■ **Extracted records**
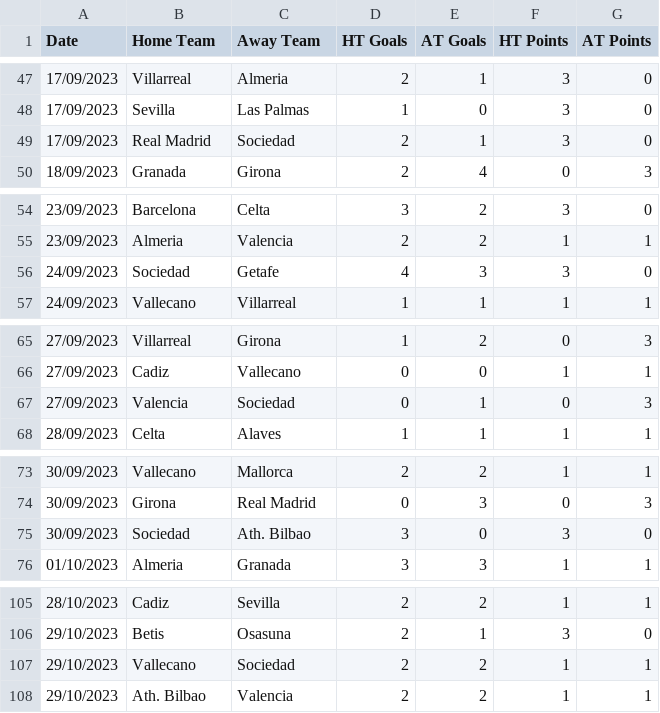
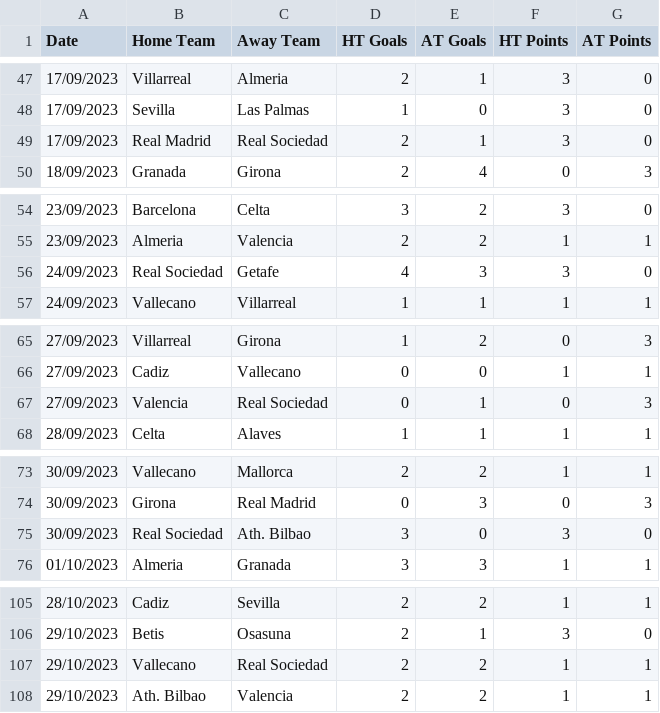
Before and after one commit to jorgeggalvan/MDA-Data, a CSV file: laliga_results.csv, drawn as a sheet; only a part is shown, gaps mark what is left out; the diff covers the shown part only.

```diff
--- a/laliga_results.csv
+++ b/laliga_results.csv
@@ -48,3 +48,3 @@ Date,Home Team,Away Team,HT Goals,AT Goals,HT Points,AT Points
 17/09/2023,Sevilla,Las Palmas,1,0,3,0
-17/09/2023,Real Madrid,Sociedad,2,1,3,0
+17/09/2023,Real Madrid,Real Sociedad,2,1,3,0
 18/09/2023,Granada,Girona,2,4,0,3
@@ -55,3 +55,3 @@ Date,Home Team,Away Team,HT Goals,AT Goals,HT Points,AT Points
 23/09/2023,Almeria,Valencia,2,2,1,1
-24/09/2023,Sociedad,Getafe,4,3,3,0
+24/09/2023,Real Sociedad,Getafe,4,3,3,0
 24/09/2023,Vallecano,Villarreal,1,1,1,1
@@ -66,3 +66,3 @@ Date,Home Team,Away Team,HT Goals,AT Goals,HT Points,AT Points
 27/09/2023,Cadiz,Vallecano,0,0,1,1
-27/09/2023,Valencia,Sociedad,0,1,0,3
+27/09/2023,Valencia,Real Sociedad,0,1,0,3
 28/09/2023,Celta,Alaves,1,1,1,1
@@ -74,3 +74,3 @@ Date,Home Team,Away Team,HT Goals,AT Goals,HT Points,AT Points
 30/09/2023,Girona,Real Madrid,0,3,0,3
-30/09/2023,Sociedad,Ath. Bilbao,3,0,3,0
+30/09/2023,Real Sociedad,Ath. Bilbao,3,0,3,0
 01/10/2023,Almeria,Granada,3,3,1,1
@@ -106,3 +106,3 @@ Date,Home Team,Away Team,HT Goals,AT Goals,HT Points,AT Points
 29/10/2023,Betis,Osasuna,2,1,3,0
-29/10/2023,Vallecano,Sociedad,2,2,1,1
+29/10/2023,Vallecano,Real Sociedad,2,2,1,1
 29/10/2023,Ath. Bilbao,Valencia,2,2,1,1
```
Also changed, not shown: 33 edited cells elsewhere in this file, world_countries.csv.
--
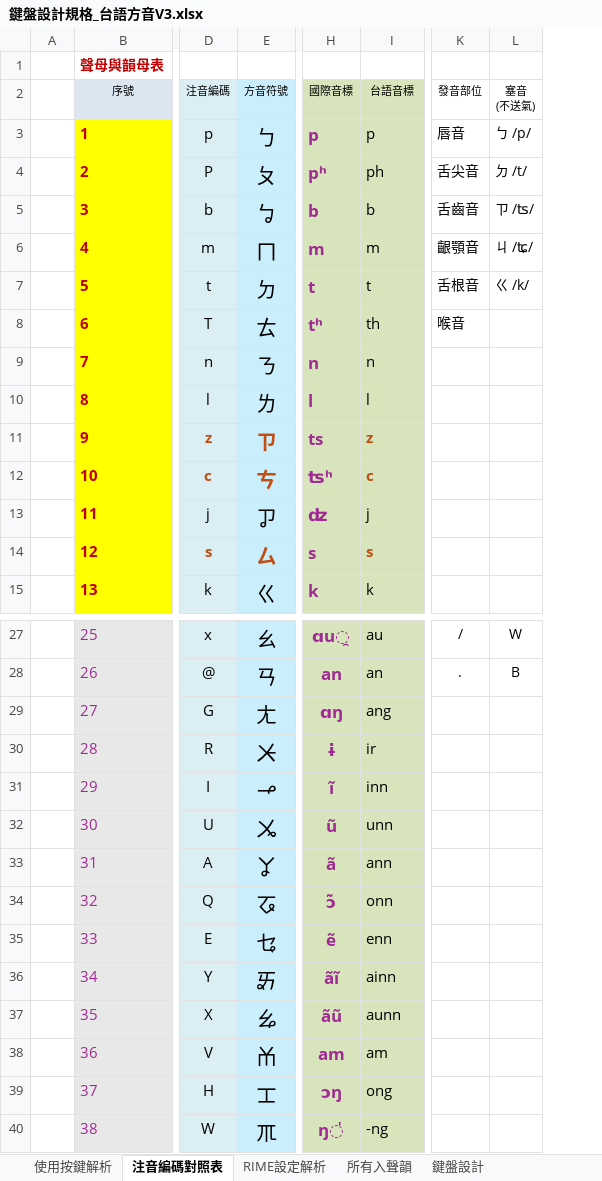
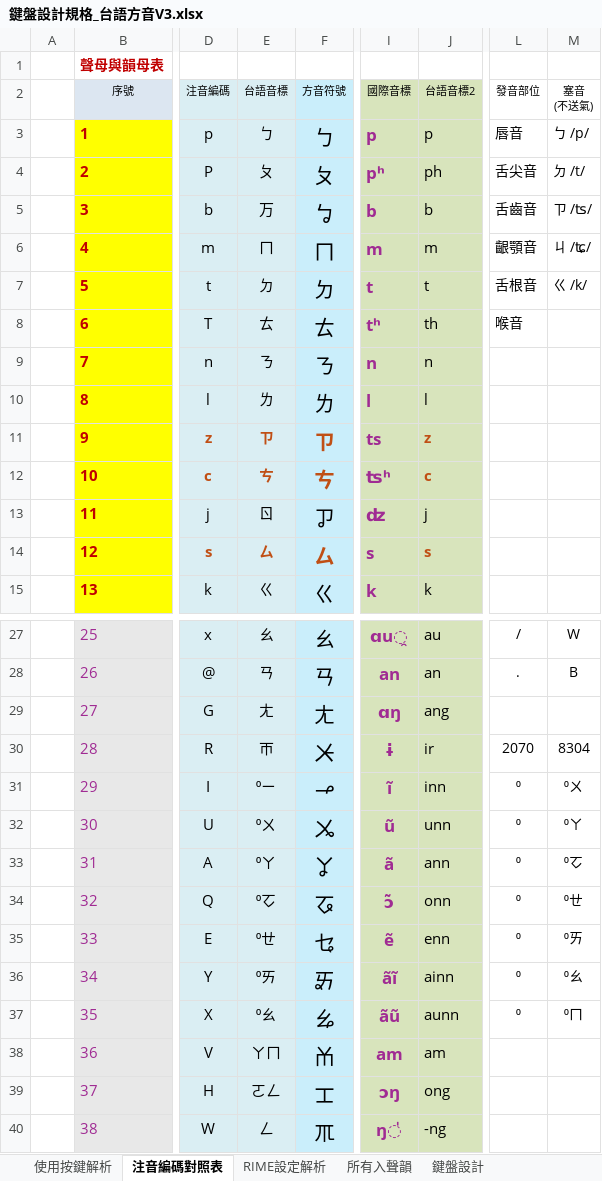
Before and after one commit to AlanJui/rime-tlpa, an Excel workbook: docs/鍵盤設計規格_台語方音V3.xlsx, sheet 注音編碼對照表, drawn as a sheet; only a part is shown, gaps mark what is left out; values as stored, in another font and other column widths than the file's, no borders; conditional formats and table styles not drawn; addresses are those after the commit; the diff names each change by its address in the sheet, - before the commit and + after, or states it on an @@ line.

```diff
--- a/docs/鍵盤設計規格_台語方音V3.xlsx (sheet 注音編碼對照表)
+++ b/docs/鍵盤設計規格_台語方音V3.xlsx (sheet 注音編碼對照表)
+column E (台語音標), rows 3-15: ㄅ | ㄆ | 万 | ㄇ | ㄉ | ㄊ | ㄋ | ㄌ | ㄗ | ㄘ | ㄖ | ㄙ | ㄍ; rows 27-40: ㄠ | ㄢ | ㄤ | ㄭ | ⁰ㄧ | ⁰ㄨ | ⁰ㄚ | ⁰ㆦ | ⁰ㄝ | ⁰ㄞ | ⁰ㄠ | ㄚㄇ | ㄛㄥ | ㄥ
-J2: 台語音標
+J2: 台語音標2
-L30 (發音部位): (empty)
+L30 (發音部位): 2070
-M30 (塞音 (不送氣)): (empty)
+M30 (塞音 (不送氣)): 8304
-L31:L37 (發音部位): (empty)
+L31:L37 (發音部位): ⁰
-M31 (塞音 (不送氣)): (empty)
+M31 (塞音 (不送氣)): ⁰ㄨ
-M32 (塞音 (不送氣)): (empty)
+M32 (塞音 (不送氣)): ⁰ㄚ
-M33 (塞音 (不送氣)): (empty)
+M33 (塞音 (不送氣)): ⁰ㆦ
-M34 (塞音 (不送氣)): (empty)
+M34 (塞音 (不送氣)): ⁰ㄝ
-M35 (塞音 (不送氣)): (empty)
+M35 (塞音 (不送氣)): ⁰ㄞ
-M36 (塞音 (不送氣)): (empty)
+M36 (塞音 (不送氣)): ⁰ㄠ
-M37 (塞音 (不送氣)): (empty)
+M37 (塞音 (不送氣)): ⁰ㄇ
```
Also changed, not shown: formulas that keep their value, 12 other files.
* * *
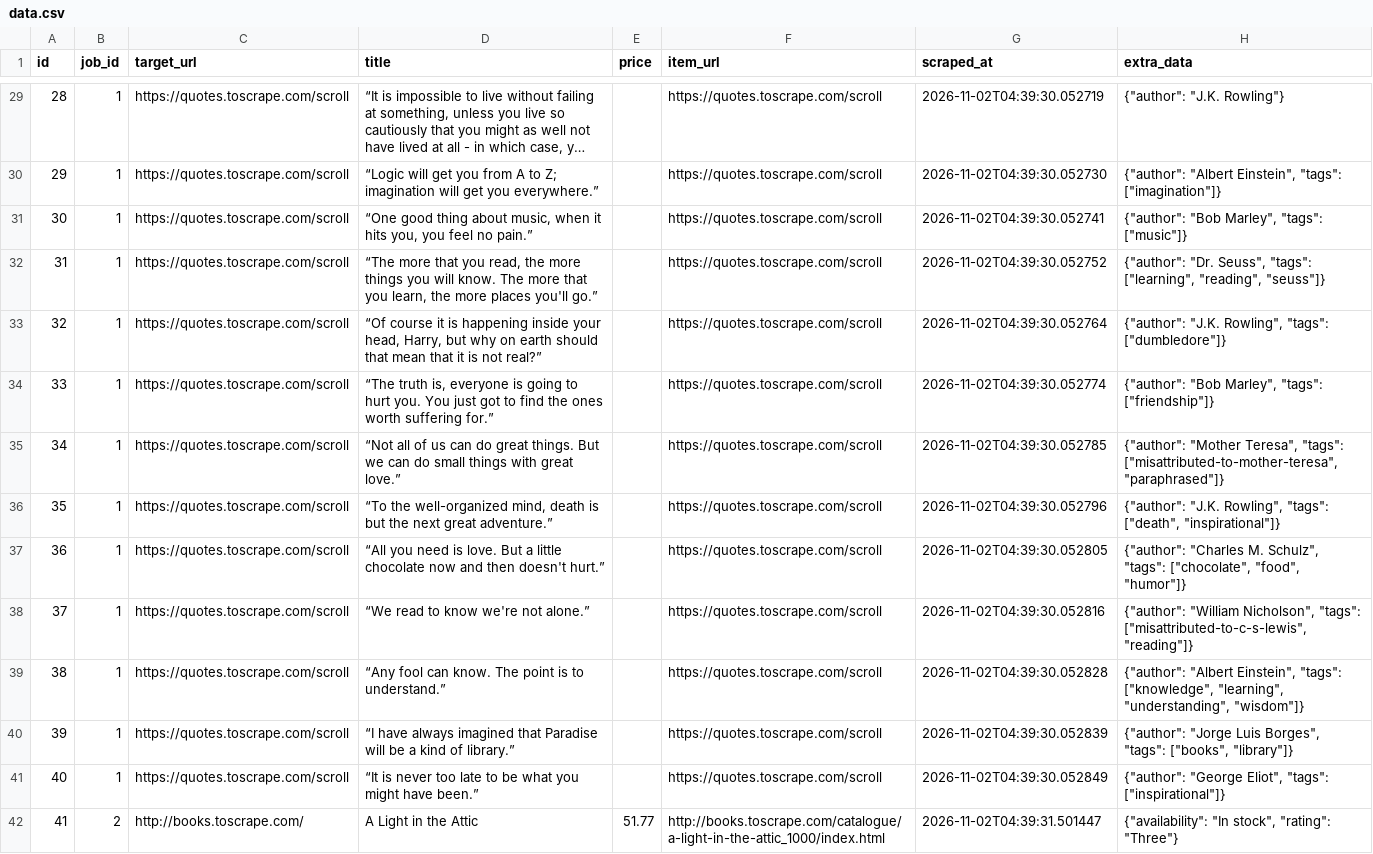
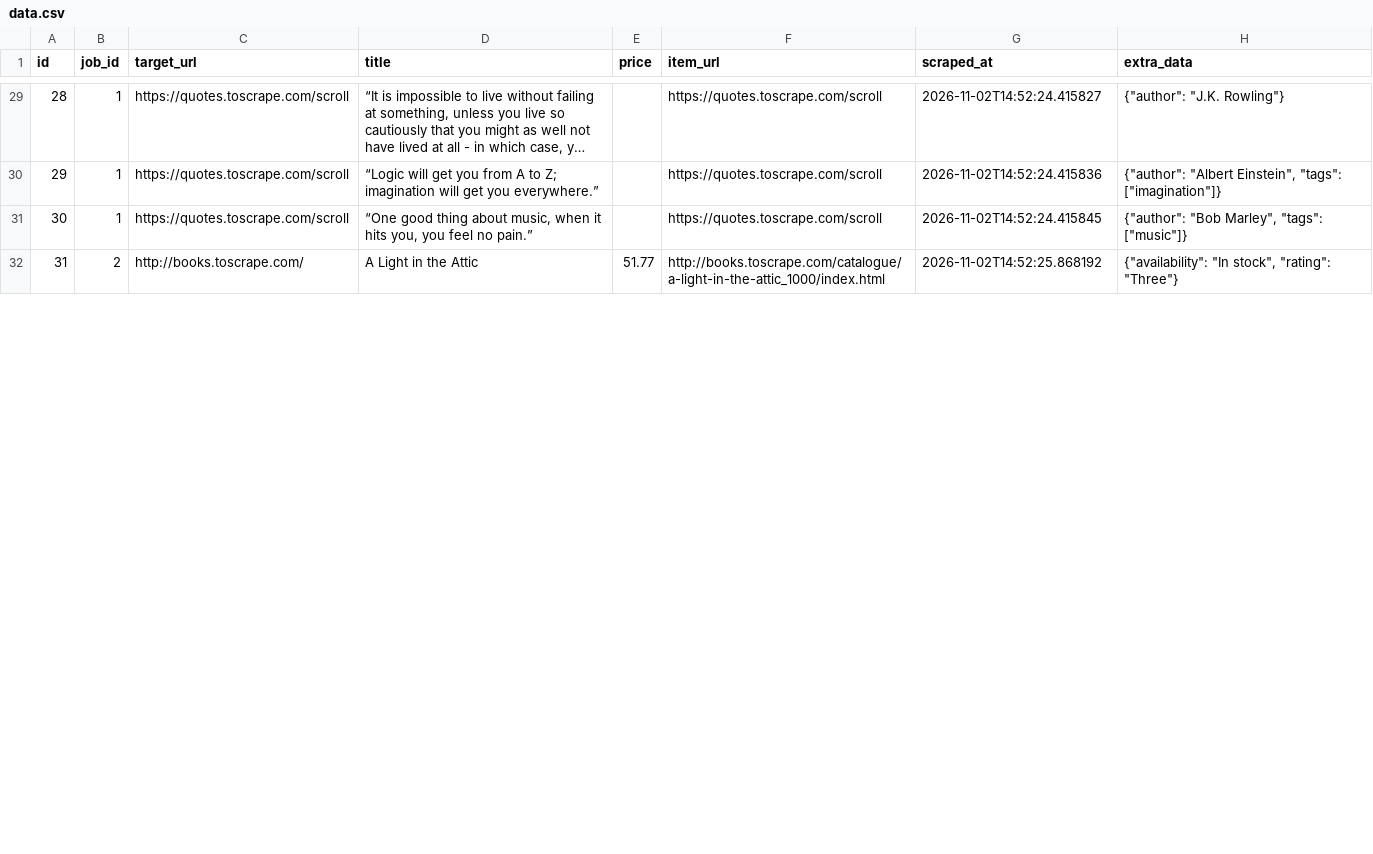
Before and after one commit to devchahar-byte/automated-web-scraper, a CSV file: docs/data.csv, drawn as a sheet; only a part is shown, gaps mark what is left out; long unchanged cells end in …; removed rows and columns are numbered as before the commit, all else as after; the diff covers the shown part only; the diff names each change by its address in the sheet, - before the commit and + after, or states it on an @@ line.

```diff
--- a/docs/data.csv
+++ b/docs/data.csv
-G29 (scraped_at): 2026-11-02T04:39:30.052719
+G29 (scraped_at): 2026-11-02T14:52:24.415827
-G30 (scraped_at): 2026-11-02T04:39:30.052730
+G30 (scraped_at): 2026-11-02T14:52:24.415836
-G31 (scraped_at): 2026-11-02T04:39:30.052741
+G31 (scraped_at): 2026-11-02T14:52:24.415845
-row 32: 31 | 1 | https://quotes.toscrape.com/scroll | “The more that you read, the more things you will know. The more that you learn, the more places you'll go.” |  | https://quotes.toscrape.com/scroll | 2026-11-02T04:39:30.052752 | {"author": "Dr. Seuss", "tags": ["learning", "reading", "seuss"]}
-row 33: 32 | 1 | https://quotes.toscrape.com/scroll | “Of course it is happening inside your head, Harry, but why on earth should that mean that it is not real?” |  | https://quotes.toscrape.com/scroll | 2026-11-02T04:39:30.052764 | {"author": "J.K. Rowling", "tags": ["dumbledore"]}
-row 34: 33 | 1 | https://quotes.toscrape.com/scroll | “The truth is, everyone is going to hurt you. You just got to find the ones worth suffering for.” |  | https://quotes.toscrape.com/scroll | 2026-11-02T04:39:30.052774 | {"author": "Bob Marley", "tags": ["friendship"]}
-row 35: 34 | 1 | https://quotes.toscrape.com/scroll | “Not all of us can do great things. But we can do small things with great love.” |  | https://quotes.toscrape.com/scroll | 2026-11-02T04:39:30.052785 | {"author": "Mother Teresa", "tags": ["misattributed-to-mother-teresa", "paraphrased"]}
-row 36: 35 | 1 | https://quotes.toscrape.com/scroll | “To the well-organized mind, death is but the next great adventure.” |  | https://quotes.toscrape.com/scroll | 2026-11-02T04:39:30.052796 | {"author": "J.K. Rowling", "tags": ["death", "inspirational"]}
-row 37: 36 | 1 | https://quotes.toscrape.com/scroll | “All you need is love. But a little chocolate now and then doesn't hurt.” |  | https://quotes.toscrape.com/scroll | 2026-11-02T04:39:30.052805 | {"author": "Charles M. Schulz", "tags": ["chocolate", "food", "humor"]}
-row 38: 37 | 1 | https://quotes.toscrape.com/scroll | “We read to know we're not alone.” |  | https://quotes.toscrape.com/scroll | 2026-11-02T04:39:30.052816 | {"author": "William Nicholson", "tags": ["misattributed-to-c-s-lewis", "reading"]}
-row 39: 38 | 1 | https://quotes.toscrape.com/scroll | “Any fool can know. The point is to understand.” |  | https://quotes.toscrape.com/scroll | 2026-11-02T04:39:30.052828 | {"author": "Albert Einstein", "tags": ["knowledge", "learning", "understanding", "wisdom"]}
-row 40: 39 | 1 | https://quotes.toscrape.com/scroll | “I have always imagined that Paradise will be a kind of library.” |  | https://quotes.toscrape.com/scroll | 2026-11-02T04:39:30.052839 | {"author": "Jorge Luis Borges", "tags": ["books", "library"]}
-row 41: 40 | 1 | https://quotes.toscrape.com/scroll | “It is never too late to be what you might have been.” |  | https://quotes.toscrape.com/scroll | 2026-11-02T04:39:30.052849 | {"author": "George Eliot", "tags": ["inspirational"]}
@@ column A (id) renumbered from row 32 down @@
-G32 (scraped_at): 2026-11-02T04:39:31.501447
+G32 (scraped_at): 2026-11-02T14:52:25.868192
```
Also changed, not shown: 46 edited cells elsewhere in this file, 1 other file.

■ **Task to complete**
Only one number is expected: the count of lines above that contain the string "Bilbao".

■ **Solved problem**
3